__What the exercise asks__
Each entry below is to be returned exactly, with any pictures left out.

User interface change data

════════

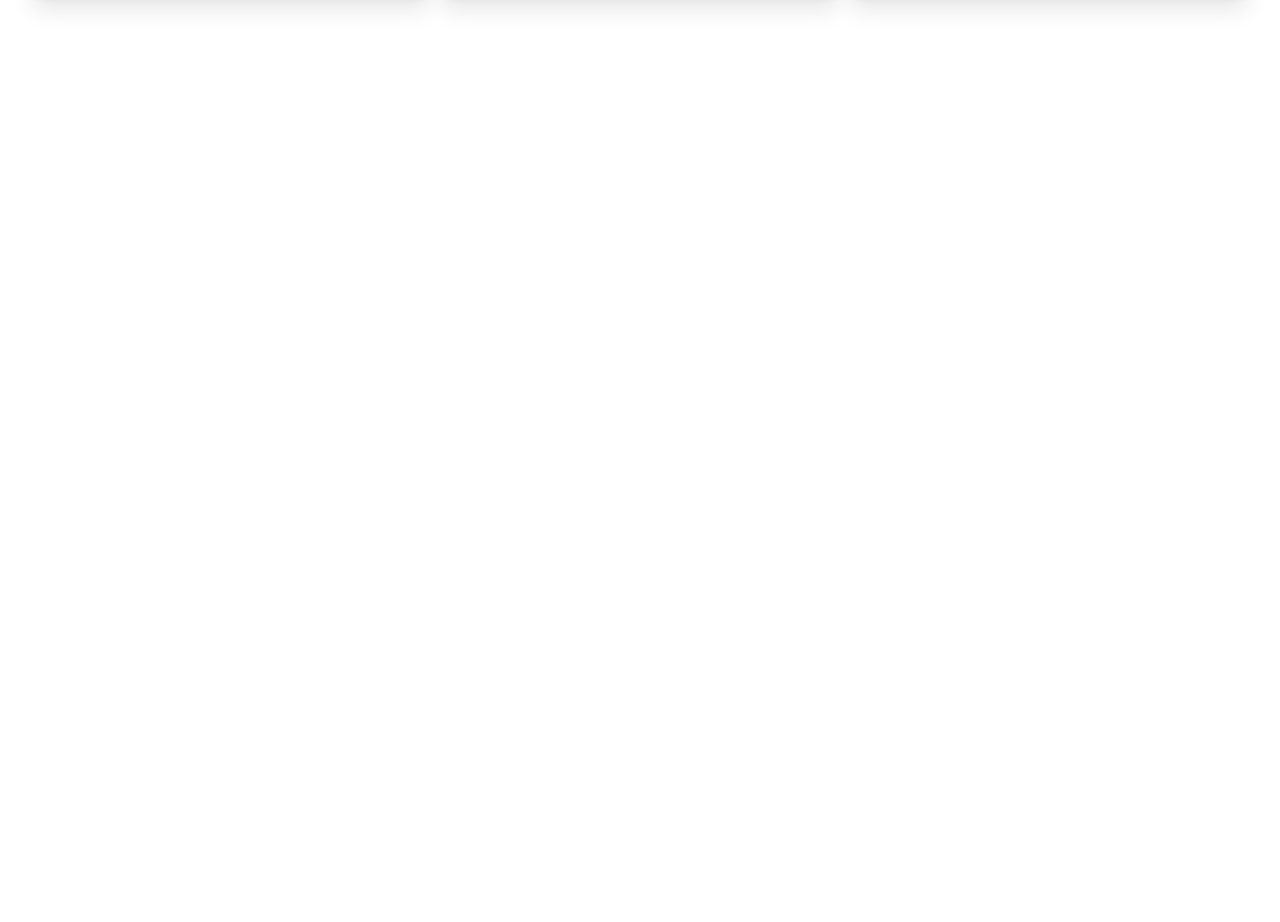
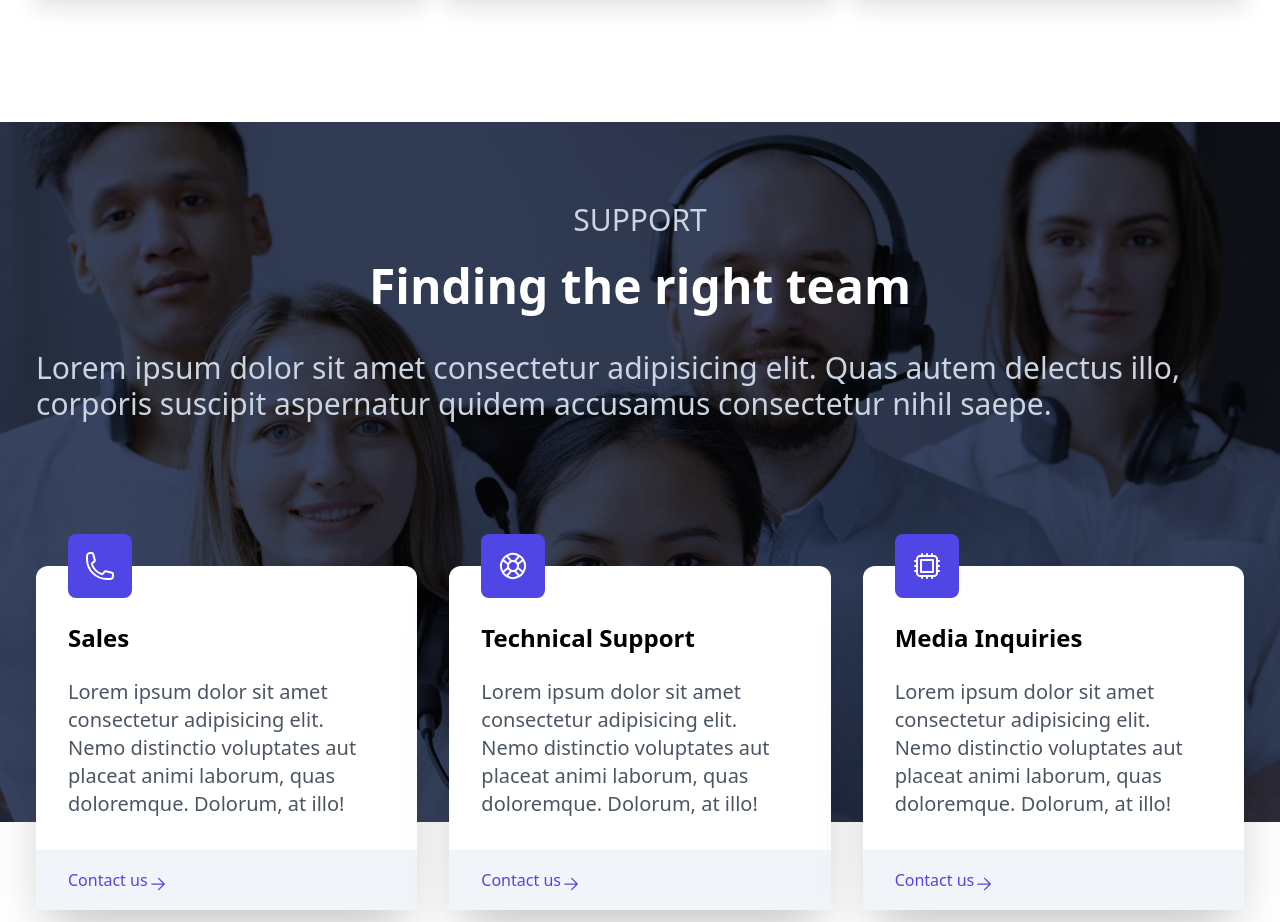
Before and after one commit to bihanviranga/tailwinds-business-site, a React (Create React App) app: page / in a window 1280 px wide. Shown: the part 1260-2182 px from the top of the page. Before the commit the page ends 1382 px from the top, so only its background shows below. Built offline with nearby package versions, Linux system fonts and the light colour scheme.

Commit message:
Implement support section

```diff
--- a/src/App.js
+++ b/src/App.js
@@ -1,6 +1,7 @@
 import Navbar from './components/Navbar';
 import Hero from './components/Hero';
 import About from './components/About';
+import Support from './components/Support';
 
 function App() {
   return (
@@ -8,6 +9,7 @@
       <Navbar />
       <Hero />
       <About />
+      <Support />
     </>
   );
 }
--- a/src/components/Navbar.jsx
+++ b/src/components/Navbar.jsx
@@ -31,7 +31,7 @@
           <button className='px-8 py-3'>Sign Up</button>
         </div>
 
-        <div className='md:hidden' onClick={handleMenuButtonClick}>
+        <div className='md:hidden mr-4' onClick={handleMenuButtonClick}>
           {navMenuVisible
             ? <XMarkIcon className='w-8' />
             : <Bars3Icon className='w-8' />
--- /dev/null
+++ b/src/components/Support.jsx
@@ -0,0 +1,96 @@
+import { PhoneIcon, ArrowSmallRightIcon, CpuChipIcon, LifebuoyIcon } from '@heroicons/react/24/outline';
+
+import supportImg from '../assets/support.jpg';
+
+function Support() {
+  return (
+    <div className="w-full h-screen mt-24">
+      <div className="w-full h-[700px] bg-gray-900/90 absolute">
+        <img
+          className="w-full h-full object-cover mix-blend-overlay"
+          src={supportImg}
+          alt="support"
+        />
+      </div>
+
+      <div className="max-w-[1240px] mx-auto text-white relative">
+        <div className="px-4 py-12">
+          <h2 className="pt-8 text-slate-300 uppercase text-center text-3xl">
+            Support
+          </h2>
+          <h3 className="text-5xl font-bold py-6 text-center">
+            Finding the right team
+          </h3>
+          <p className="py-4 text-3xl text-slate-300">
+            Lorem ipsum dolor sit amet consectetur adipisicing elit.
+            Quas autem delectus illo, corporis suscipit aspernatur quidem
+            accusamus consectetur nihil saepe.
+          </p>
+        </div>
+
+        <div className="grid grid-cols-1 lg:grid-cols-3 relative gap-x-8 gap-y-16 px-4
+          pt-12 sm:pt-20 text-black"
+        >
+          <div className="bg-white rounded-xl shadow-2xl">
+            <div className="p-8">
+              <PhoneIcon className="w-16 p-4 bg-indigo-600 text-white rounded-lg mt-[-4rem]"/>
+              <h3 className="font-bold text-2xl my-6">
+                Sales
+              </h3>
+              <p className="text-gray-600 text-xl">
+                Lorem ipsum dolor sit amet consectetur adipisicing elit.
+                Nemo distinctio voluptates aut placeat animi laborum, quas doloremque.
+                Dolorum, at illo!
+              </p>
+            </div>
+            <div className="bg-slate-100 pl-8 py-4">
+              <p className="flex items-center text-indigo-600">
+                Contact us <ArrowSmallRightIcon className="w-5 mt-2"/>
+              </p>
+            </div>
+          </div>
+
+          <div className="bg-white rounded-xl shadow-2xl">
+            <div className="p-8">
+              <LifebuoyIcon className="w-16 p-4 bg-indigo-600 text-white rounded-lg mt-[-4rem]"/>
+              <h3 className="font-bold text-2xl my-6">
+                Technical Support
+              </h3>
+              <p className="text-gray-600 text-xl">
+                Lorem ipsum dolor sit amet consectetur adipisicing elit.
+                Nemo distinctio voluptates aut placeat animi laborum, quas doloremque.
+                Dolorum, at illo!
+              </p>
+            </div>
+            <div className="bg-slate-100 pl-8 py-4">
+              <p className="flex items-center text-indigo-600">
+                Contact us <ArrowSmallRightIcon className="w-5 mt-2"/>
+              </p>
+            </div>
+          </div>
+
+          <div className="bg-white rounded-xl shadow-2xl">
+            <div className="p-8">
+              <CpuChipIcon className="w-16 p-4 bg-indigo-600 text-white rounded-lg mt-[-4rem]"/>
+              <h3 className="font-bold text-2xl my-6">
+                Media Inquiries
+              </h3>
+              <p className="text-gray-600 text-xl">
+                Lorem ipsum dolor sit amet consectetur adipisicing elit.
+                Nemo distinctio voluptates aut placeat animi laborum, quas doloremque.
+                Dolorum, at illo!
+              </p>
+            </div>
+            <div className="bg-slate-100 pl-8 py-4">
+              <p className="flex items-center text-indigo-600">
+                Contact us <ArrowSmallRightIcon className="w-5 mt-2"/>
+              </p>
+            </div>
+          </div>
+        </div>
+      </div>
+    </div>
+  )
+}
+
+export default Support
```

════════

__Written response__
Before and after one commit to bihanviranga/tailwinds-business-site, a React (Create React App) app: page / in a window 1280 px wide. Shown: the part 1260-2182 px from the top of the page. Before the commit the page ends 1382 px from the top, so only its background shows below. Built offline with nearby package versions, Linux system fonts and the light colour scheme.

Commit message:
Implement support section

```diff
--- a/src/App.js
+++ b/src/App.js
@@ -1,6 +1,7 @@
 import Navbar from './components/Navbar';
 import Hero from './components/Hero';
 import About from './components/About';
+import Support from './components/Support';
 
 function App() {
   return (
@@ -8,6 +9,7 @@
       <Navbar />
       <Hero />
       <About />
+      <Support />
     </>
   );
 }
--- a/src/components/Navbar.jsx
+++ b/src/components/Navbar.jsx
@@ -31,7 +31,7 @@
           <button className='px-8 py-3'>Sign Up</button>
         </div>
 
-        <div className='md:hidden' onClick={handleMenuButtonClick}>
+        <div className='md:hidden mr-4' onClick={handleMenuButtonClick}>
           {navMenuVisible
             ? <XMarkIcon className='w-8' />
             : <Bars3Icon className='w-8' />
--- /dev/null
+++ b/src/components/Support.jsx
@@ -0,0 +1,96 @@
+import { PhoneIcon, ArrowSmallRightIcon, CpuChipIcon, LifebuoyIcon } from '@heroicons/react/24/outline';
+
+import supportImg from '../assets/support.jpg';
+
+function Support() {
+  return (
+    <div className="w-full h-screen mt-24">
+      <div className="w-full h-[700px] bg-gray-900/90 absolute">
+        <img
+          className="w-full h-full object-cover mix-blend-overlay"
+          src={supportImg}
+          alt="support"
+        />
+      </div>
+
+      <div className="max-w-[1240px] mx-auto text-white relative">
+        <div className="px-4 py-12">
+          <h2 className="pt-8 text-slate-300 uppercase text-center text-3xl">
+            Support
+          </h2>
+          <h3 className="text-5xl font-bold py-6 text-center">
+            Finding the right team
+          </h3>
+          <p className="py-4 text-3xl text-slate-300">
+            Lorem ipsum dolor sit amet consectetur adipisicing elit.
+            Quas autem delectus illo, corporis suscipit aspernatur quidem
+            accusamus consectetur nihil saepe.
+          </p>
+        </div>
+
+        <div className="grid grid-cols-1 lg:grid-cols-3 relative gap-x-8 gap-y-16 px-4
+          pt-12 sm:pt-20 text-black"
+        >
+          <div className="bg-white rounded-xl shadow-2xl">
+            <div className="p-8">
+              <PhoneIcon className="w-16 p-4 bg-indigo-600 text-white rounded-lg mt-[-4rem]"/>
+              <h3 className="font-bold text-2xl my-6">
+                Sales
+              </h3>
+              <p className="text-gray-600 text-xl">
+                Lorem ipsum dolor sit amet consectetur adipisicing elit.
+                Nemo distinctio voluptates aut placeat animi laborum, quas doloremque.
+                Dolorum, at illo!
+              </p>
+            </div>
+            <div className="bg-slate-100 pl-8 py-4">
+              <p className="flex items-center text-indigo-600">
+                Contact us <ArrowSmallRightIcon className="w-5 mt-2"/>
+              </p>
+            </div>
+          </div>
+
+          <div className="bg-white rounded-xl shadow-2xl">
+            <div className="p-8">
+              <LifebuoyIcon className="w-16 p-4 bg-indigo-600 text-white rounded-lg mt-[-4rem]"/>
+              <h3 className="font-bold text-2xl my-6">
+                Technical Support
+              </h3>
+              <p className="text-gray-600 text-xl">
+                Lorem ipsum dolor sit amet consectetur adipisicing elit.
+                Nemo distinctio voluptates aut placeat animi laborum, quas doloremque.
+                Dolorum, at illo!
+              </p>
+            </div>
+            <div className="bg-slate-100 pl-8 py-4">
+              <p className="flex items-center text-indigo-600">
+                Contact us <ArrowSmallRightIcon className="w-5 mt-2"/>
+              </p>
+            </div>
+          </div>
+
+          <div className="bg-white rounded-xl shadow-2xl">
+            <div className="p-8">
+              <CpuChipIcon className="w-16 p-4 bg-indigo-600 text-white rounded-lg mt-[-4rem]"/>
+              <h3 className="font-bold text-2xl my-6">
+                Media Inquiries
+              </h3>
+              <p className="text-gray-600 text-xl">
+                Lorem ipsum dolor sit amet consectetur adipisicing elit.
+                Nemo distinctio voluptates aut placeat animi laborum, quas doloremque.
+                Dolorum, at illo!
+              </p>
+            </div>
+            <div className="bg-slate-100 pl-8 py-4">
+              <p className="flex items-center text-indigo-600">
+                Contact us <ArrowSmallRightIcon className="w-5 mt-2"/>
+              </p>
+            </div>
+          </div>
+        </div>
+      </div>
+    </div>
+  )
+}
+
+export default Support
```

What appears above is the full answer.